“I would like at this moment for us to take up the other question that plagues us, the question of the debt, the question of Africa’s economic situation. As much as peace, resolving this is an important condition to our survival…Burkina Faso would like to begin by expressing its fear. The fear that as successive OAU gatherings take place, they’re all the same, but there is less and less financial participation in what we do.
…But Mr. President, are we going to continue to allow heads of state to seek individual solutions to the problem of the debt, at the risk of creating, in their own countries, social conflicts that could endanger their stability and even the building of African unity? The examples I have cited- there are many more- indicate it would be well worth it for OAU summits to give a reassuring reply to each of us on the question of the debt.
We believe analysis of the debt should begin with its roots. The roots of the debt go back to the beginning of colonialism. Those who lent us the money were those who colonized us. They were the same people who ran our states and our economies. It was the colonizers who put Africa into debt to the financiers- their brothers and cousins. This debt has nothing to with us. That’s why we cannot pay it.
The debt is another form of neocolonialism, one in which the colonialists have transformed themselves into technical assistants. Actually, it would be more accurate to say technical assassins. They’re the ones who advised us on sources of financing, on underwriters of loans. As if there were men whose loans are enough to create development in other people’s countries. These underwriters were recommended to us, suggested to us. They gave us enticing financial documents and presentations. We took on loans of fifty years, sixty years, and even longer. That is, we were led to commit our peoples for fifty years and more.
The debt in its present form is a cleverly organized reconquest of African under which our growth and development are regulated by stages and norms totally alien to us. It is a reconquest that turns each of us into a financial slave- or just plain slave- of those who had the opportunity, the craftiness, the deceitfulness to invest funds in our countries that we are obliged to repay. Some tell us to pay the debt. This is not a moral question. Paying or not paying is not a question of so-called honor at all.”
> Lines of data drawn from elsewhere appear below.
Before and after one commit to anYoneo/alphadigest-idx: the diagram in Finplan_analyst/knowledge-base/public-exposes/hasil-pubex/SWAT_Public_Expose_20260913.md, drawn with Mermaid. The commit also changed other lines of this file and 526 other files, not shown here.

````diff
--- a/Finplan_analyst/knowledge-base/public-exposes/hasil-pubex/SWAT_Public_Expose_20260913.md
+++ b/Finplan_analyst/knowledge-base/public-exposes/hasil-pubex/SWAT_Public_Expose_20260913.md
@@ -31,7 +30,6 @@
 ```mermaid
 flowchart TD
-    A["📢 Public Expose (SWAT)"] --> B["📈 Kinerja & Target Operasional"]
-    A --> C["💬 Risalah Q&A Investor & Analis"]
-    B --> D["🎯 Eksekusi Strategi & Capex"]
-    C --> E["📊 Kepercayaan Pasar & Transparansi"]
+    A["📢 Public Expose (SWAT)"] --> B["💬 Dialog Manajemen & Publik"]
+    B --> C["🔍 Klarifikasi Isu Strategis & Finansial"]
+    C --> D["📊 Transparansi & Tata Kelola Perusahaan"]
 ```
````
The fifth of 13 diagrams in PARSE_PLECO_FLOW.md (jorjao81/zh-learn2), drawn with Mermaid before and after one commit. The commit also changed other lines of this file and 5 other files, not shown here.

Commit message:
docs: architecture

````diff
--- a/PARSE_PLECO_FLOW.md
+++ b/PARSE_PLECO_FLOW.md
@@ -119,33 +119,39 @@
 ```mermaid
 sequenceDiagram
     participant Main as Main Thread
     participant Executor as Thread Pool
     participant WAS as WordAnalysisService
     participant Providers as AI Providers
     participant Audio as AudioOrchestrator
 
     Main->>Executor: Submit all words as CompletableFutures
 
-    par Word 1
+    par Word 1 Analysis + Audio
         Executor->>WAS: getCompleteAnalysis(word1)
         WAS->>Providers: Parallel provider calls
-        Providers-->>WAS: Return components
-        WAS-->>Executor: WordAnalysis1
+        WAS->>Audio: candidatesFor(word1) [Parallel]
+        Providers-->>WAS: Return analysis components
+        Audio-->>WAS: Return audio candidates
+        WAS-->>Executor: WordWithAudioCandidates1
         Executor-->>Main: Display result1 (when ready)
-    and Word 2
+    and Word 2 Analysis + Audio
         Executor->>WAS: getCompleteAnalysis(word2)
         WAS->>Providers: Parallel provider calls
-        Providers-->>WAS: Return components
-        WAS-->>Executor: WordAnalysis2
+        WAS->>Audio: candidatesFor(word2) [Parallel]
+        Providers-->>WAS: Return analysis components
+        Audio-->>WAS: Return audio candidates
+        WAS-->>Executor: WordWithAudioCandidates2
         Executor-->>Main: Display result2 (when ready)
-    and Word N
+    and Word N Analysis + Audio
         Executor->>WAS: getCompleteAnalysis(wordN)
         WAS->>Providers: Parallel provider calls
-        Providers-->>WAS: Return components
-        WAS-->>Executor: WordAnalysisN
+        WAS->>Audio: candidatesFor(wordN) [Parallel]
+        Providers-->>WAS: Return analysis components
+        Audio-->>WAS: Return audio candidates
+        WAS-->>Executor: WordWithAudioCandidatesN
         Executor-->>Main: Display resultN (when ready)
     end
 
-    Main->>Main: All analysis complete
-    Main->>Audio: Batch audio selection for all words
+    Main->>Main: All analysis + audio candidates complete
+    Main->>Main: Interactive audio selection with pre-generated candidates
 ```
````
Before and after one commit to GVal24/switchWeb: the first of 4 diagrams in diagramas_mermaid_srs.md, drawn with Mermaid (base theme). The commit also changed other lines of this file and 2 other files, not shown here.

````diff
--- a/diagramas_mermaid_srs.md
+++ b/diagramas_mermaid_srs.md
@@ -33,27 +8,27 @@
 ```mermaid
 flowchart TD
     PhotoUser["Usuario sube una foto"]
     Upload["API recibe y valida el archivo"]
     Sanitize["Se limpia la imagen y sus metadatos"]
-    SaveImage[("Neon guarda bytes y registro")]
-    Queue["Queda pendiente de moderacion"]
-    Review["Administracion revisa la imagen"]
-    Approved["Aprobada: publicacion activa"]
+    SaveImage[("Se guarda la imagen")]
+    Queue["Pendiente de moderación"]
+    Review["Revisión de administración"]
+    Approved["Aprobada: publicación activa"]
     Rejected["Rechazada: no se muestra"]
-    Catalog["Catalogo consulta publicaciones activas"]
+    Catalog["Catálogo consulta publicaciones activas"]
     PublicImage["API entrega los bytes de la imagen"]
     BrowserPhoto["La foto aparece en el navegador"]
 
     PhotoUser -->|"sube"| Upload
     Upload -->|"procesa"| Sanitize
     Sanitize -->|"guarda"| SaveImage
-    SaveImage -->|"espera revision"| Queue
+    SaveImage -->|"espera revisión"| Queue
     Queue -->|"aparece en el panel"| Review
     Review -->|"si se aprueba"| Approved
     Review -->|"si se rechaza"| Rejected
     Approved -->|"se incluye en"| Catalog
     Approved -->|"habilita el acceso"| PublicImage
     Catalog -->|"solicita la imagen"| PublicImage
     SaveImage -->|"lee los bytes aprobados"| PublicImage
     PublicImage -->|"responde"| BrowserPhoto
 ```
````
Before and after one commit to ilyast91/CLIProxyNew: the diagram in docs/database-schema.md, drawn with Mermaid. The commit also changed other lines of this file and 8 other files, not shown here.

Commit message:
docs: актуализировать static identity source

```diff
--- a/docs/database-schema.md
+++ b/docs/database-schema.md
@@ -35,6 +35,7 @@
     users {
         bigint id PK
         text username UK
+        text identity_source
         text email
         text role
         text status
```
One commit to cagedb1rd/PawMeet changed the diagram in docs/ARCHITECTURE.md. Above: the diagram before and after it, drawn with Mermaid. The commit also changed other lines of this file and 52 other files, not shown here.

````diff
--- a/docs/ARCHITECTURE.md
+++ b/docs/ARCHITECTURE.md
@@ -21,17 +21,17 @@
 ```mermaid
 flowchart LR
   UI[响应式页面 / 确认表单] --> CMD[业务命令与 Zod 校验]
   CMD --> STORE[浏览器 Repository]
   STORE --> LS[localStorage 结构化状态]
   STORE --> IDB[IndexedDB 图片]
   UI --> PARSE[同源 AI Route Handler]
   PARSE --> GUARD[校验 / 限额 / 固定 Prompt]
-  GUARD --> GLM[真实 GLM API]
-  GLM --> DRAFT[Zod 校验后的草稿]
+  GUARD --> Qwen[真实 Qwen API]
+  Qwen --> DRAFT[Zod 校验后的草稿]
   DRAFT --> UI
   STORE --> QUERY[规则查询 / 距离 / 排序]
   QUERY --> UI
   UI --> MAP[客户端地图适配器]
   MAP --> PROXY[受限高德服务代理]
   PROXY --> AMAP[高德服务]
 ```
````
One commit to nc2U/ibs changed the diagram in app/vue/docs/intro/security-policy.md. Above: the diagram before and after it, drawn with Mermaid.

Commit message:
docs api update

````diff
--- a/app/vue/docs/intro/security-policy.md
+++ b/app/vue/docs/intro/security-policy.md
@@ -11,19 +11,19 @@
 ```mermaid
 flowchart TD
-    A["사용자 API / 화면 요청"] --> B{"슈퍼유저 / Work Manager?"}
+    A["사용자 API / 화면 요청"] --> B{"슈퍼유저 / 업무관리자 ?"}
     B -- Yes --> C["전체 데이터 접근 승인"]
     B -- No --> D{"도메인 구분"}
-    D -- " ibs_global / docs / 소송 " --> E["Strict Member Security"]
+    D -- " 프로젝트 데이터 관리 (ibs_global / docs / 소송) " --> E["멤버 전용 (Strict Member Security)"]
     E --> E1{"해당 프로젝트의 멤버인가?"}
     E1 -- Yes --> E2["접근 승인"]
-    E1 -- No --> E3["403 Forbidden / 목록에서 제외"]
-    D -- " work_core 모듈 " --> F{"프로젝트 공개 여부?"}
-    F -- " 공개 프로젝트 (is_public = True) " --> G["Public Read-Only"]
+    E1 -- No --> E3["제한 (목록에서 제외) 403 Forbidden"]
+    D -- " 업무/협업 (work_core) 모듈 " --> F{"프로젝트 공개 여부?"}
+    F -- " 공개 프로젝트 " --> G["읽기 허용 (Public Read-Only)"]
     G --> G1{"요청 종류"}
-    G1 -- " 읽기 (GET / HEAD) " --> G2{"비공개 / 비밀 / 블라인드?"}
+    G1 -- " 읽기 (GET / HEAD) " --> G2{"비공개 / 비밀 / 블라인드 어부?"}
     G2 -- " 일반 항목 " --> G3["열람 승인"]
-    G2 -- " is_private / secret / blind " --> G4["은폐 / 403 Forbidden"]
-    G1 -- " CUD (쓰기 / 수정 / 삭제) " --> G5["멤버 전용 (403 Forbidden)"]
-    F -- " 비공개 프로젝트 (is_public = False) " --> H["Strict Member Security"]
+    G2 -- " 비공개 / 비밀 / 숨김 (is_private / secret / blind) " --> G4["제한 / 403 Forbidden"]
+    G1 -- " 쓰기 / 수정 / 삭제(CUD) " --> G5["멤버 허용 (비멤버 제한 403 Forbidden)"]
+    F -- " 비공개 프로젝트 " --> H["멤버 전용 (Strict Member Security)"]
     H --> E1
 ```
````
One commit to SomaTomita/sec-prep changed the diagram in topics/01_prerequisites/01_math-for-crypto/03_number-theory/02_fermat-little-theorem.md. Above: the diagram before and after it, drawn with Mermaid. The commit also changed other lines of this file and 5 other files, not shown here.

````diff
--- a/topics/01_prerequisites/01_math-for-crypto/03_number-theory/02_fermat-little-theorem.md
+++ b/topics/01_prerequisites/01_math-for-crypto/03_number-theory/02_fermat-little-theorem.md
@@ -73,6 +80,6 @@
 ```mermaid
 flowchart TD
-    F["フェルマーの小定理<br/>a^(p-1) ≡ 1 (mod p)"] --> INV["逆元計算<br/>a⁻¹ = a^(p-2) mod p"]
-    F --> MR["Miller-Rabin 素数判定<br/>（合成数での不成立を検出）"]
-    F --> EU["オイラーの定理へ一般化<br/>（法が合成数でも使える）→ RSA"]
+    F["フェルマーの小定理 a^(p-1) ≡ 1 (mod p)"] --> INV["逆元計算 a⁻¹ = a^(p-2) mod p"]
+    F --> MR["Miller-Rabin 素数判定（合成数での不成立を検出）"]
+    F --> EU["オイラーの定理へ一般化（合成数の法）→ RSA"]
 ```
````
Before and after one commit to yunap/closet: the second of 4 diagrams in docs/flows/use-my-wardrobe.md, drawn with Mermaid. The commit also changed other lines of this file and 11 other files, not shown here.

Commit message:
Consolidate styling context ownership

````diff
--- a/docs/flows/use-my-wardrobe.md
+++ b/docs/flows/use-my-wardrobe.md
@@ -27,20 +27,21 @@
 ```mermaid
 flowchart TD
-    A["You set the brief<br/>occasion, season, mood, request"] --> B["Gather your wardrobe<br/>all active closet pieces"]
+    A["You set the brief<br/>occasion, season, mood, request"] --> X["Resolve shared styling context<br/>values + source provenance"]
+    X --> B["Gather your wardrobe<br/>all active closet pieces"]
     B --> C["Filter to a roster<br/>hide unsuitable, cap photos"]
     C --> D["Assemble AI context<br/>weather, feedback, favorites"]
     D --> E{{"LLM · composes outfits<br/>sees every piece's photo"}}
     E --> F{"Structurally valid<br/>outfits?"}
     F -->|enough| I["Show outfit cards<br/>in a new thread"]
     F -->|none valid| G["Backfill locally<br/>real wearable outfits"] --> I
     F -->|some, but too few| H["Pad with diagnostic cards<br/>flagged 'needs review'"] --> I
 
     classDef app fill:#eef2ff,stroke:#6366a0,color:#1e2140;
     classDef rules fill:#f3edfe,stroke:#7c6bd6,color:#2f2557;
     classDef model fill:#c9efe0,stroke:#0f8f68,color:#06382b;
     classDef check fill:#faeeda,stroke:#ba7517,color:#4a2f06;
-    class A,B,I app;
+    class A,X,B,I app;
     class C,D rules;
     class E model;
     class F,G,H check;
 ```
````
From “A United front Against the Debt” at Organization of African Unity Conference, Addis Ababa- July 29, 1987 by Honorable President Thomas Sankara of Burkina Faso.